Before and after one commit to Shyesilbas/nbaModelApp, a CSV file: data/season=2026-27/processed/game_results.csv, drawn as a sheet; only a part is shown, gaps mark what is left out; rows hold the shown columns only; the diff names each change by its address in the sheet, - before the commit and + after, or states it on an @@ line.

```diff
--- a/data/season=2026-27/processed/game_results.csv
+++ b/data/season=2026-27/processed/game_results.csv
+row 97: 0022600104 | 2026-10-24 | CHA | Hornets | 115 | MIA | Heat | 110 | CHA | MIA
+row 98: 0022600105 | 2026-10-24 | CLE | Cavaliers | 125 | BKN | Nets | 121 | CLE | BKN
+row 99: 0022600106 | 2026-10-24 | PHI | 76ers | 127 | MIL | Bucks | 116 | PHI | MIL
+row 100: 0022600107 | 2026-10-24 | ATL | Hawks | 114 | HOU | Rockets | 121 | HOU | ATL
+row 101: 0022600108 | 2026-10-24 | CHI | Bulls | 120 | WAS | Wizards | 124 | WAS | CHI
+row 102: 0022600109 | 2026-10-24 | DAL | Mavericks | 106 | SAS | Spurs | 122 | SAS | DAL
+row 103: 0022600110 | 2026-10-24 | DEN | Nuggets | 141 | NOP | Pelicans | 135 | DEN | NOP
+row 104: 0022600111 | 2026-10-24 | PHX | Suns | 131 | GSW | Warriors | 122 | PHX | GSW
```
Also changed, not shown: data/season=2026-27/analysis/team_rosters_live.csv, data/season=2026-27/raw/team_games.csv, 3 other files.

* * *

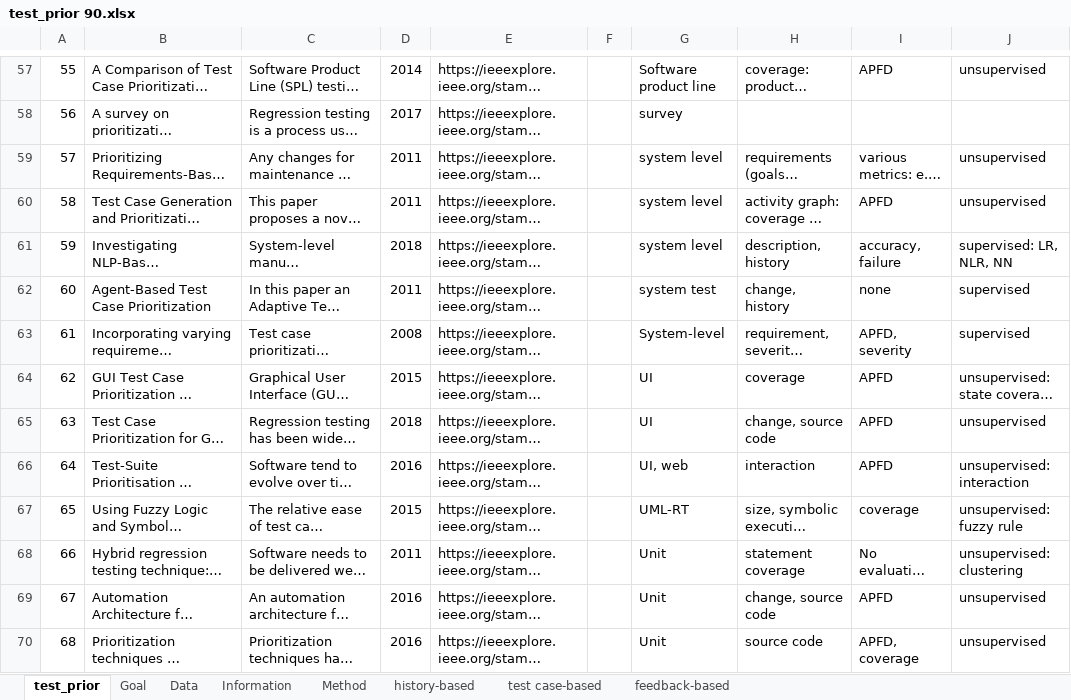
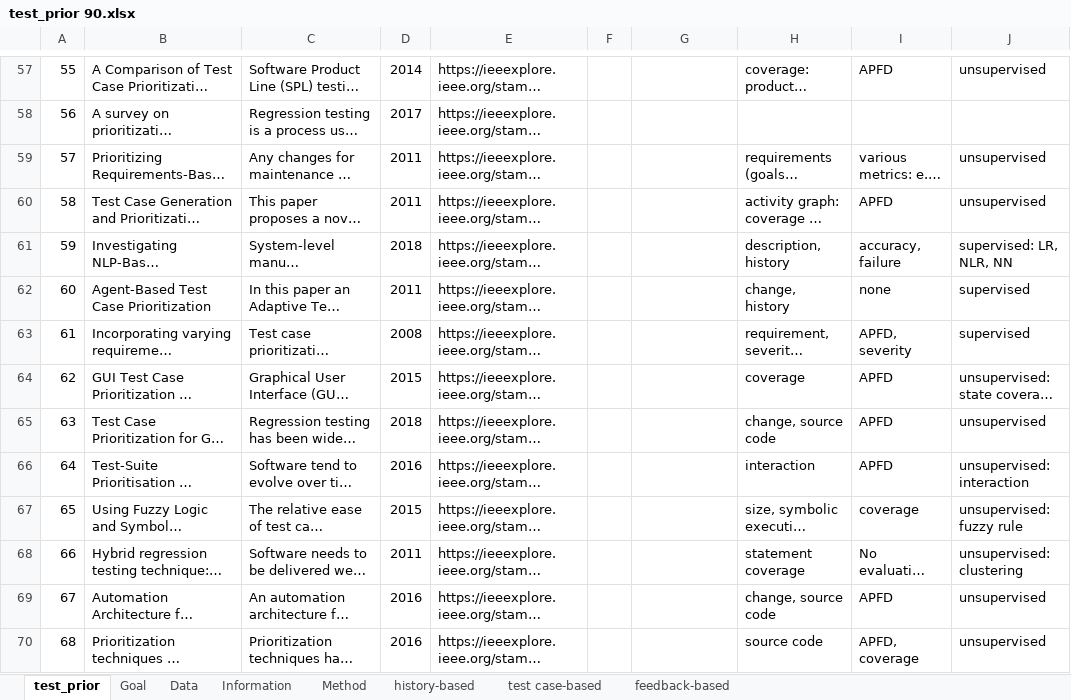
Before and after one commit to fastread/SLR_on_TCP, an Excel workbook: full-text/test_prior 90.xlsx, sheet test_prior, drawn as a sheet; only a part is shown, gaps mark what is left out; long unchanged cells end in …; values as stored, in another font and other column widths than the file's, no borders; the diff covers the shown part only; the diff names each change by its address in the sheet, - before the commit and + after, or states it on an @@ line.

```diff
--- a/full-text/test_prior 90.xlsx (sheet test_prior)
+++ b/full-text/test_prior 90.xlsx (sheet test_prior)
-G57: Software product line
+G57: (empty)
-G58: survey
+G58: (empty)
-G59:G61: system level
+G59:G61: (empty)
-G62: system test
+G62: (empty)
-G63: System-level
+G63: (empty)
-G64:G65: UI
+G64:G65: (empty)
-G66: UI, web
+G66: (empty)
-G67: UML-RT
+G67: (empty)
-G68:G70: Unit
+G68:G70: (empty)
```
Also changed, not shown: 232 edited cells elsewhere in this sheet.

◆ **TASK GOAL**
Pull out every line above that holds the word "empty".

◆ **TASK RESPONSE**
+G57: (empty)
+G58: (empty)
+G59:G61: (empty)
+G62: (empty)
+G63: (empty)
+G64:G65: (empty)
+G66: (empty)
+G67: (empty)
+G68:G70: (empty)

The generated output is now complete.